Content revision data

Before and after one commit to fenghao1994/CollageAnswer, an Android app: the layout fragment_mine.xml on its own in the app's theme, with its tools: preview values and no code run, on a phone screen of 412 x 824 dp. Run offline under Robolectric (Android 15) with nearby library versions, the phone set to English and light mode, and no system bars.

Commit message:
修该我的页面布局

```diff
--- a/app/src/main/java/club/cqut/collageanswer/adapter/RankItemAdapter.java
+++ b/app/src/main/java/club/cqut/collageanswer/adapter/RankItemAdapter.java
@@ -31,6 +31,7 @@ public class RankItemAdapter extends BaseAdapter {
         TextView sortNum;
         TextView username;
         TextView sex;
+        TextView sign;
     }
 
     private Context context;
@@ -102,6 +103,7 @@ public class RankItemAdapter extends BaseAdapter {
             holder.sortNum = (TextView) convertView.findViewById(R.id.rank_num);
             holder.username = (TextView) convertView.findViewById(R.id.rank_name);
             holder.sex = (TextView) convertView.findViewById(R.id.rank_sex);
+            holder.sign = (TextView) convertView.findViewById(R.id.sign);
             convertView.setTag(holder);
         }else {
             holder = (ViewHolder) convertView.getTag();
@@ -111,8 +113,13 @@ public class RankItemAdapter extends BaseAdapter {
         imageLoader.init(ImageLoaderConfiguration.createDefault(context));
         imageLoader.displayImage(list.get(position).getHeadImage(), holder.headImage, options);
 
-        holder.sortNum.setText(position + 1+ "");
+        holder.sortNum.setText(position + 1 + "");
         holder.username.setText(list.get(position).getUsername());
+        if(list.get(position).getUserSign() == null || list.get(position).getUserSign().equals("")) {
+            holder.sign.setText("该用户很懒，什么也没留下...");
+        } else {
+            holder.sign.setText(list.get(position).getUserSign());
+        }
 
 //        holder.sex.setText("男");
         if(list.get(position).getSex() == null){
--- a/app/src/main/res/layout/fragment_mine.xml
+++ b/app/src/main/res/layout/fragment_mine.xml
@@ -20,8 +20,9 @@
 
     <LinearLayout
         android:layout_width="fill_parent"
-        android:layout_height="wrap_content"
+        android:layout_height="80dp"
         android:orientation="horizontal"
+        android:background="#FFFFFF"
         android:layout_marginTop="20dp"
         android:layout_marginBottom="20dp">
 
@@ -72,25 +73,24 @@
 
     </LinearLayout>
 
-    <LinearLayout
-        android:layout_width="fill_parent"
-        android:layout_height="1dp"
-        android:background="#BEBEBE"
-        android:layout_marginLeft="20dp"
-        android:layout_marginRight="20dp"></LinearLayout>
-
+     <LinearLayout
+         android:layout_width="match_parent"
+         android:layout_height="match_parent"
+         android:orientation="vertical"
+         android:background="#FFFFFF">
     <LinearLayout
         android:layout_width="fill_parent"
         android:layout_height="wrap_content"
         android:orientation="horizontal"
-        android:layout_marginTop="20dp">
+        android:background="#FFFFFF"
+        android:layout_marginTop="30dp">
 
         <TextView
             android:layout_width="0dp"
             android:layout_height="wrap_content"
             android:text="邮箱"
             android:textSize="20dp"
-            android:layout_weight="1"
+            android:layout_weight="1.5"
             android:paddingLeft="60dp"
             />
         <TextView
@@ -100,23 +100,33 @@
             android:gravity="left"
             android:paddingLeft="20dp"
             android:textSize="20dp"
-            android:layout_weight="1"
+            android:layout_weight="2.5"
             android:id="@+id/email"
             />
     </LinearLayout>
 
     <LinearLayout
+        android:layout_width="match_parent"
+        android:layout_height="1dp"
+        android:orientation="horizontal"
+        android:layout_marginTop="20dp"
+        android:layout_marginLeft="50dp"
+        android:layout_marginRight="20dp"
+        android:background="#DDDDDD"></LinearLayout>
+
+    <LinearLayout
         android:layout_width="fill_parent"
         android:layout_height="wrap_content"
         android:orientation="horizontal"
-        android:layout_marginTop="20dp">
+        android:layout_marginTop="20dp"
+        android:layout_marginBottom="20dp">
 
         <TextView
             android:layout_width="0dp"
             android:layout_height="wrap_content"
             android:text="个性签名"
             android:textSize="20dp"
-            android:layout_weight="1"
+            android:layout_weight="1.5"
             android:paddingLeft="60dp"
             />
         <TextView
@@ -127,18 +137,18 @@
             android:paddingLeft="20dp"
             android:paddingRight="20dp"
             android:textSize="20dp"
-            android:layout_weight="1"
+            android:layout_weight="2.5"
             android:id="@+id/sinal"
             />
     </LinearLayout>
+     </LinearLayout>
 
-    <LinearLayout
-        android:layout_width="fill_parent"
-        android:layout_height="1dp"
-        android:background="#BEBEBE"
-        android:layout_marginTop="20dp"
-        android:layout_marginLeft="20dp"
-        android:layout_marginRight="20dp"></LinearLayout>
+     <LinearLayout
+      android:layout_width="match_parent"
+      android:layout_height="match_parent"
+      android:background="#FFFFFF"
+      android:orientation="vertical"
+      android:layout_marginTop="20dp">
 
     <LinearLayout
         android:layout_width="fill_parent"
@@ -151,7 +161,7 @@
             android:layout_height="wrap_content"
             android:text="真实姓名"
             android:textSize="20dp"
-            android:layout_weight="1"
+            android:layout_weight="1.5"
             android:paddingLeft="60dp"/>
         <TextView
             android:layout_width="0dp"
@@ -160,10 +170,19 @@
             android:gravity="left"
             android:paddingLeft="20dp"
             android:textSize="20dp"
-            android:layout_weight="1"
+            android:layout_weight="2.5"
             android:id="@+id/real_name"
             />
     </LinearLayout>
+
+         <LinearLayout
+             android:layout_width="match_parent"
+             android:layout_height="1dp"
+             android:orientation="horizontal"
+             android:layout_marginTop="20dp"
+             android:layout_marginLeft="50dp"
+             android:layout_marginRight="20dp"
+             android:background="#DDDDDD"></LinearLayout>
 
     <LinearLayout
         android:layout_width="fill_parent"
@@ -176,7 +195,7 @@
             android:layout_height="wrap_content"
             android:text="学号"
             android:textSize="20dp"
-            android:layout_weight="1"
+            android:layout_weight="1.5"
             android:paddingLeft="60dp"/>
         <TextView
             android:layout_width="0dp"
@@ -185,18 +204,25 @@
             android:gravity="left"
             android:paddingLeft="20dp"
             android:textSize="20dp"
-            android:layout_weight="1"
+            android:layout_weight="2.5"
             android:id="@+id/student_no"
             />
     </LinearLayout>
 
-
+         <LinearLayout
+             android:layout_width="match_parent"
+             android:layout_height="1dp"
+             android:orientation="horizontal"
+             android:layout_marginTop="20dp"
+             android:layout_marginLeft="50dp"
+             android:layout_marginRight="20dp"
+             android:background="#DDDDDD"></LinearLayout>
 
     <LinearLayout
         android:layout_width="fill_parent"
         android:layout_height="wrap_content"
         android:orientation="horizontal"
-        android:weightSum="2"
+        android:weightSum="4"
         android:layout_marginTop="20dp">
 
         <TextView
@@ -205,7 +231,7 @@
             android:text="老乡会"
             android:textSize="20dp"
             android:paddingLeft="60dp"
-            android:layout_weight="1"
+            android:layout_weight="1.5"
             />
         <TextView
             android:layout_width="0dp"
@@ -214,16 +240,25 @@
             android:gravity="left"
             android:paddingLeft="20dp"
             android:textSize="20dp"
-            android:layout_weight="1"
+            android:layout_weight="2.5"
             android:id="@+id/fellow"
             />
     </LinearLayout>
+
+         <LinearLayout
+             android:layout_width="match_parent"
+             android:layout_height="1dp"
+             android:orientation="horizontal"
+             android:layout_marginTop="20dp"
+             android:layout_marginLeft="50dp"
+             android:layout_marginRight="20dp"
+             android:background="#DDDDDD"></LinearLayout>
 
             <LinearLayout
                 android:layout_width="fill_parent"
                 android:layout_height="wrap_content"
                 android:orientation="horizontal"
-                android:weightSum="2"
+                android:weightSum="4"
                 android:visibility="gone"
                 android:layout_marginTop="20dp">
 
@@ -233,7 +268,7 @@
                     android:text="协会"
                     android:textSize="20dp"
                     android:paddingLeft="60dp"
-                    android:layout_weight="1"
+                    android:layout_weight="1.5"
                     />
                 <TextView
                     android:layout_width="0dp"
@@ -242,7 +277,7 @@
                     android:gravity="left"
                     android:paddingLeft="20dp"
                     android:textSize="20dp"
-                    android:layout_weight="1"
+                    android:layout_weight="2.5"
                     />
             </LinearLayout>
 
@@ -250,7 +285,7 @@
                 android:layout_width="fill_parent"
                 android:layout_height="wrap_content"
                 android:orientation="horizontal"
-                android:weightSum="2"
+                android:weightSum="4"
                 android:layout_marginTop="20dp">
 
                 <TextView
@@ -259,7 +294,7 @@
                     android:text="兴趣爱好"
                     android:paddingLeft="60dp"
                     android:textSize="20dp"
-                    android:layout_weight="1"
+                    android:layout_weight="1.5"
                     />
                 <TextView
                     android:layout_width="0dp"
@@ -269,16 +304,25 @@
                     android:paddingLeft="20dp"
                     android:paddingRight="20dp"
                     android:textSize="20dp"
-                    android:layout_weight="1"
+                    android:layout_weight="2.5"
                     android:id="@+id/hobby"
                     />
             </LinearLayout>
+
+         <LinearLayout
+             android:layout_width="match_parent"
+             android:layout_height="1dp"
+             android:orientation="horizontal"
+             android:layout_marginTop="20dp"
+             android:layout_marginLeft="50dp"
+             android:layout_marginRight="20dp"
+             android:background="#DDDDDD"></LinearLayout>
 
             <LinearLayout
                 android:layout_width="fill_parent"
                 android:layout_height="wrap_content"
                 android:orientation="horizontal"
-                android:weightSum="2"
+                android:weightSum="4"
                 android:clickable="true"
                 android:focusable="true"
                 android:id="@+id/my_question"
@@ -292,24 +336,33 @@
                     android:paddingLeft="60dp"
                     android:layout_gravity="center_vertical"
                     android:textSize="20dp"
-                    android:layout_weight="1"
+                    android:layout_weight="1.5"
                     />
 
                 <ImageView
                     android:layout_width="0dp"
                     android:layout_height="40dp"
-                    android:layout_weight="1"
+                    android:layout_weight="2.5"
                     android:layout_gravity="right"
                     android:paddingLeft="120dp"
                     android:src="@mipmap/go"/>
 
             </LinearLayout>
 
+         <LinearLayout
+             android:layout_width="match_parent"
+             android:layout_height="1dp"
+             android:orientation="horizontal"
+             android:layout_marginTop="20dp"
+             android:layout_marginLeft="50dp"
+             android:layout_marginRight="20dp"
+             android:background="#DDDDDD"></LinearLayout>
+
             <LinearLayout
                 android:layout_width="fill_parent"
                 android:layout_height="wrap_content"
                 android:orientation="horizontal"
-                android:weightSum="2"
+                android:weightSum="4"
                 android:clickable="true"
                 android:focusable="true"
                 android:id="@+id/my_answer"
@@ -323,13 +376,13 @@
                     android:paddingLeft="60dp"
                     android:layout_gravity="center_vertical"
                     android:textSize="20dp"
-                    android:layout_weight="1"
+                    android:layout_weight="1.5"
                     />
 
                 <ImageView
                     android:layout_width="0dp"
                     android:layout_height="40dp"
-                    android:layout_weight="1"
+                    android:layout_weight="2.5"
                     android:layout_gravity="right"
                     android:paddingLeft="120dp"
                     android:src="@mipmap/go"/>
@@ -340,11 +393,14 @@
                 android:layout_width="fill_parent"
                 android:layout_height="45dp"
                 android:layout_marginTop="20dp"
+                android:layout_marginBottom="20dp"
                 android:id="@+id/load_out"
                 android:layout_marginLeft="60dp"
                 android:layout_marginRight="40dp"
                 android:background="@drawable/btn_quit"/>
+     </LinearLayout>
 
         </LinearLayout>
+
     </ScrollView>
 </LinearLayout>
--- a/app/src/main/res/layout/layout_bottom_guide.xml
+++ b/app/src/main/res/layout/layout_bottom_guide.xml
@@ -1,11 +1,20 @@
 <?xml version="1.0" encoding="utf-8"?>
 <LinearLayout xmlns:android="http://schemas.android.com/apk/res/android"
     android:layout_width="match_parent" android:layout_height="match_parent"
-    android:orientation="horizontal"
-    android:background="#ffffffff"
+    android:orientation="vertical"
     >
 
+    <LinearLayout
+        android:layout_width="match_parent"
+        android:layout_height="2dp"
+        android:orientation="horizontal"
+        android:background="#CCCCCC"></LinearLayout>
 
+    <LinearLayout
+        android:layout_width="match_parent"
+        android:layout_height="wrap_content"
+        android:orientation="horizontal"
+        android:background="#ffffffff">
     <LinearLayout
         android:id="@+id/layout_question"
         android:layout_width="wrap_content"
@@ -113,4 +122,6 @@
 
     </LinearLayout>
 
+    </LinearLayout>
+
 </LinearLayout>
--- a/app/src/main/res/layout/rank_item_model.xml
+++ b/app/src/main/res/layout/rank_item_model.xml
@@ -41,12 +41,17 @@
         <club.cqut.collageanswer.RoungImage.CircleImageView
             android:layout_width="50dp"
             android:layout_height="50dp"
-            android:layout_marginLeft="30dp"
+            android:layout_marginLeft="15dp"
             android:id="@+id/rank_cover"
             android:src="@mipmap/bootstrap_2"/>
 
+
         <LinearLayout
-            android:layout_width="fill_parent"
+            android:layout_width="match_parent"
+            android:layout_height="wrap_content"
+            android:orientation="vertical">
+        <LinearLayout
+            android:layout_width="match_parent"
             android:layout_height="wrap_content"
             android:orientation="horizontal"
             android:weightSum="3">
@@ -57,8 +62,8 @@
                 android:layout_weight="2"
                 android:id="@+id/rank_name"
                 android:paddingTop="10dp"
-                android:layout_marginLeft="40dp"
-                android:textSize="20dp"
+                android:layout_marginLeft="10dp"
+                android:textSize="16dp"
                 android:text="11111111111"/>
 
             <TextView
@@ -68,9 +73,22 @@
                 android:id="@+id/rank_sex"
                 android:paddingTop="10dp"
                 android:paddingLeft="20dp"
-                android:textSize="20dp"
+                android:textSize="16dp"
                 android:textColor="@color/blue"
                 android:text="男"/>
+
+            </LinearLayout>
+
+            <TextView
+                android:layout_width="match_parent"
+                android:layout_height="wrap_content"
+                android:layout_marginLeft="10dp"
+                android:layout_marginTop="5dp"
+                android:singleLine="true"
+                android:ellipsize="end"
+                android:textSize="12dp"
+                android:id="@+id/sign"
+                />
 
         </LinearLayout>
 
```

...

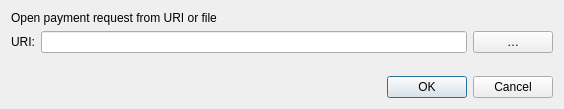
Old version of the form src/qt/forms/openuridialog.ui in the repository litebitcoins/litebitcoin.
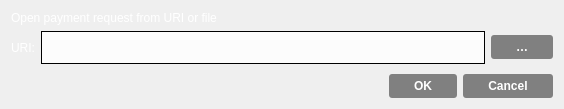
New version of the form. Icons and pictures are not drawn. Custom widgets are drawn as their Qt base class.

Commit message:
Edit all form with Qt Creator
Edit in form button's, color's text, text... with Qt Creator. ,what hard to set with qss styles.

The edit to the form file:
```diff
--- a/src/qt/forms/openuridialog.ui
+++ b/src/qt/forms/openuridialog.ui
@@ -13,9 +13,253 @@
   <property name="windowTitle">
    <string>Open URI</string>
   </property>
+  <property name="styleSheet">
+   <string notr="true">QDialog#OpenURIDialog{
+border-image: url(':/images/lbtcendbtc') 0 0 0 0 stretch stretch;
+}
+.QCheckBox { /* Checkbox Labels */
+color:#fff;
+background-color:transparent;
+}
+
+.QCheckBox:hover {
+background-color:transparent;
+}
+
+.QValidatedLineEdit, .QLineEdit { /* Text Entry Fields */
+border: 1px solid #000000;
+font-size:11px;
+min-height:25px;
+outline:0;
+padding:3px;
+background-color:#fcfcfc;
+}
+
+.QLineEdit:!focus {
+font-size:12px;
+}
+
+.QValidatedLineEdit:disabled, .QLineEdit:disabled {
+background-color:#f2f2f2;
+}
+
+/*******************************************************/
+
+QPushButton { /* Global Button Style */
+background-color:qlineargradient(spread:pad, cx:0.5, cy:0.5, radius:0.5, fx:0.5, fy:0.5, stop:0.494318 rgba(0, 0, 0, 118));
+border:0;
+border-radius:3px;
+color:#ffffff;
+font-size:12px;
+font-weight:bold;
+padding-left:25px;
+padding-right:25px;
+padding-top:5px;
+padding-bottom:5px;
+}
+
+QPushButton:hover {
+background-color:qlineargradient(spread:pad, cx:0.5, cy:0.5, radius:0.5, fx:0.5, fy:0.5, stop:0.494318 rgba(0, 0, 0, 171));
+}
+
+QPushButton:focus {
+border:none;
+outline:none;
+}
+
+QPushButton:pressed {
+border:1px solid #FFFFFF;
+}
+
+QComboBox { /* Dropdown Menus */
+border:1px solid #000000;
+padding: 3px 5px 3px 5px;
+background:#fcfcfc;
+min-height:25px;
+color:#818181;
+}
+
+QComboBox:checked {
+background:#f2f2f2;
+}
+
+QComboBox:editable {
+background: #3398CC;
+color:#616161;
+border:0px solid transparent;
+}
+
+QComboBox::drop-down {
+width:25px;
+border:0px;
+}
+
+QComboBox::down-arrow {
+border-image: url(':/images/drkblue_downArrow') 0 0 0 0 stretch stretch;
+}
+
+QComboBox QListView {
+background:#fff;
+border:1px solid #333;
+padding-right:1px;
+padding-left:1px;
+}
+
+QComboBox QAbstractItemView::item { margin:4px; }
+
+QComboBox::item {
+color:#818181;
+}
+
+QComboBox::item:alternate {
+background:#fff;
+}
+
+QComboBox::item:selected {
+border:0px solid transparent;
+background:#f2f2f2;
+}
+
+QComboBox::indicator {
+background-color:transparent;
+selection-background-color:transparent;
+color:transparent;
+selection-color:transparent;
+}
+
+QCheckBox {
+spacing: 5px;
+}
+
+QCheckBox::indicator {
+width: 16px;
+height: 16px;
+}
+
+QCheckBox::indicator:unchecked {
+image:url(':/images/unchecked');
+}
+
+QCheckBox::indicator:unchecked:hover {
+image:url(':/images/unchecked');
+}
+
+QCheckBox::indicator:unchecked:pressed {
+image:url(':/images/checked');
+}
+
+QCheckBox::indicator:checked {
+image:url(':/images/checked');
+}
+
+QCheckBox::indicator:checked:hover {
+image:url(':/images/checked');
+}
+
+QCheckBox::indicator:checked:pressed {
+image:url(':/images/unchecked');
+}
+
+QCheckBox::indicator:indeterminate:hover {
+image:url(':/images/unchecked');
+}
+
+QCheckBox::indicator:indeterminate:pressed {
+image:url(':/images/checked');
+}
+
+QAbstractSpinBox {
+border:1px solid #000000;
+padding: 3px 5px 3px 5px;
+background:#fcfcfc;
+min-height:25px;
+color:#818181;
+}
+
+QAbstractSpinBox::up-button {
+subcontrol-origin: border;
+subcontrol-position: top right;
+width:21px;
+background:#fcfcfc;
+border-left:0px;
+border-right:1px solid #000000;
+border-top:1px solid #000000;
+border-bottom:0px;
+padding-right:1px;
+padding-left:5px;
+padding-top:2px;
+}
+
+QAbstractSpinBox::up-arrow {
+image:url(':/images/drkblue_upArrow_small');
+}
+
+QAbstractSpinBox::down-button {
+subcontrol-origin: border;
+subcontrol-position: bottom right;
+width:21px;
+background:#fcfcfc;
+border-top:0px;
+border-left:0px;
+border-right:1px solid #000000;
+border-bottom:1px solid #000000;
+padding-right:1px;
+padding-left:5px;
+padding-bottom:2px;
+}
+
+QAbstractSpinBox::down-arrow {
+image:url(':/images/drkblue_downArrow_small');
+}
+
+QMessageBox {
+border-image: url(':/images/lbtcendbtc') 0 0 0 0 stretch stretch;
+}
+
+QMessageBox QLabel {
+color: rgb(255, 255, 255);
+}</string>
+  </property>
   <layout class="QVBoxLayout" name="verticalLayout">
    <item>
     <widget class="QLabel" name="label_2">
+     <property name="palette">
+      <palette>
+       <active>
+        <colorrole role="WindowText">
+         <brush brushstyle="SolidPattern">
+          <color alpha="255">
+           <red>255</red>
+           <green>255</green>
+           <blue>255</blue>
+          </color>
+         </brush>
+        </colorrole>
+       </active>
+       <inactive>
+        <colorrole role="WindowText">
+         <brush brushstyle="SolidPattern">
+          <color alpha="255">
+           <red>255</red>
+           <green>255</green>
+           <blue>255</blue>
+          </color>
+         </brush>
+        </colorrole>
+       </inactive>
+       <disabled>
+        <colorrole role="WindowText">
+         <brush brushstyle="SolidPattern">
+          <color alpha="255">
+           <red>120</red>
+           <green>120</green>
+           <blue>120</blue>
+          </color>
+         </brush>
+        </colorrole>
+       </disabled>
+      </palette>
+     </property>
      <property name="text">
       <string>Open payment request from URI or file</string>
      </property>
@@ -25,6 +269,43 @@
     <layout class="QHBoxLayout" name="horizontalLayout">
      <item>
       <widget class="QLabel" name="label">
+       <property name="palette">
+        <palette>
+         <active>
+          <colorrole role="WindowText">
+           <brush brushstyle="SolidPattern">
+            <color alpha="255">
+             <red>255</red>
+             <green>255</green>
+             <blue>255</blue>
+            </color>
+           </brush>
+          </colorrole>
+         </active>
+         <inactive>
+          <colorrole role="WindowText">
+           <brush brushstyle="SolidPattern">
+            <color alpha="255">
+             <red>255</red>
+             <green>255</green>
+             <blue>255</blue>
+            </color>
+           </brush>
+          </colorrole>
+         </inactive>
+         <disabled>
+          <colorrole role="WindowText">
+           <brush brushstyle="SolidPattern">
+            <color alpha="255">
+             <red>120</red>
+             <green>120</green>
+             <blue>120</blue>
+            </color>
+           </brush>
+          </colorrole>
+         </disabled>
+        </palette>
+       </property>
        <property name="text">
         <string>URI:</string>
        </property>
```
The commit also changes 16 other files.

▶ **AIM OF THE TASK**
Line count for "position": count the lines in the records above that hold this word, and give only the number.

▶ **EXERCISE ANSWER**
9